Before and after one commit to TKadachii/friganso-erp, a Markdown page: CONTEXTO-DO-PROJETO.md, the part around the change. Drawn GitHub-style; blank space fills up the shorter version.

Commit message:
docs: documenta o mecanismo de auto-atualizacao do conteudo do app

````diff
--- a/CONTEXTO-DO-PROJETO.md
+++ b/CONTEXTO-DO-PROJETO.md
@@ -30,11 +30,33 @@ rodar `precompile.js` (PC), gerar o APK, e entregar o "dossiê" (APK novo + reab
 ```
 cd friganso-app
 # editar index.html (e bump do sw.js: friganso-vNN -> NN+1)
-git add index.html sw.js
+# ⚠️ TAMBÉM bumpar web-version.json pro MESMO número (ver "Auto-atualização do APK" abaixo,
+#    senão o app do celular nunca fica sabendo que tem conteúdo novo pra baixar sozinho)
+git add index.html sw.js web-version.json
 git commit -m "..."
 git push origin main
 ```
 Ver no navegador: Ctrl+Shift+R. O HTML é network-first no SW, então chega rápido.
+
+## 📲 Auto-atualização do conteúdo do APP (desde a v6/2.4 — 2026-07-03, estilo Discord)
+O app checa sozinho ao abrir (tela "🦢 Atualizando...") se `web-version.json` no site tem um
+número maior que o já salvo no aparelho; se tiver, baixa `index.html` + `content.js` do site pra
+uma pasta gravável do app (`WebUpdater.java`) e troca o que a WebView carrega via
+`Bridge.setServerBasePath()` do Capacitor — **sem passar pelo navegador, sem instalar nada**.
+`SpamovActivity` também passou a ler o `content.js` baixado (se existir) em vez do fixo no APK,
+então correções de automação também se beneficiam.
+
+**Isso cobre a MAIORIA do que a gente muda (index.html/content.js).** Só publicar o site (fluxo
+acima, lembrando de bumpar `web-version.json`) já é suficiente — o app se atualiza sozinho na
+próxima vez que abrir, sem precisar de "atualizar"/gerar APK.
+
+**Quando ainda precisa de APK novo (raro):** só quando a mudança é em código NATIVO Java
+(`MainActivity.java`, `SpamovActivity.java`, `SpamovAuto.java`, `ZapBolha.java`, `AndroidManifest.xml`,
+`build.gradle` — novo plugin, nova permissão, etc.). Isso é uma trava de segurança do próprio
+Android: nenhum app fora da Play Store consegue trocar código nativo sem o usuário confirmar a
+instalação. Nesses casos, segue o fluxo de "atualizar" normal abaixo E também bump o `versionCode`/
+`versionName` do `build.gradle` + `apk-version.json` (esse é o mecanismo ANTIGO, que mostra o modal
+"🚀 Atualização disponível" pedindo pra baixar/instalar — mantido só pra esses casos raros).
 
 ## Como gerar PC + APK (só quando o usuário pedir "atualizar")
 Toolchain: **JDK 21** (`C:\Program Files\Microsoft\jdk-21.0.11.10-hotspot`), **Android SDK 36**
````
__________
Your instructions → Look through the entries and return every line where "index" appears.

Answer →
 # editar index.html (e bump do sw.js: friganso-vNN -> NN+1)
-git add index.html sw.js
+git add index.html sw.js web-version.json
+número maior que o já salvo no aparelho; se tiver, baixa `index.html` + `content.js` do site pra
+**Isso cobre a MAIORIA do que a gente muda (index.html/content.js).** Só publicar o site (fluxo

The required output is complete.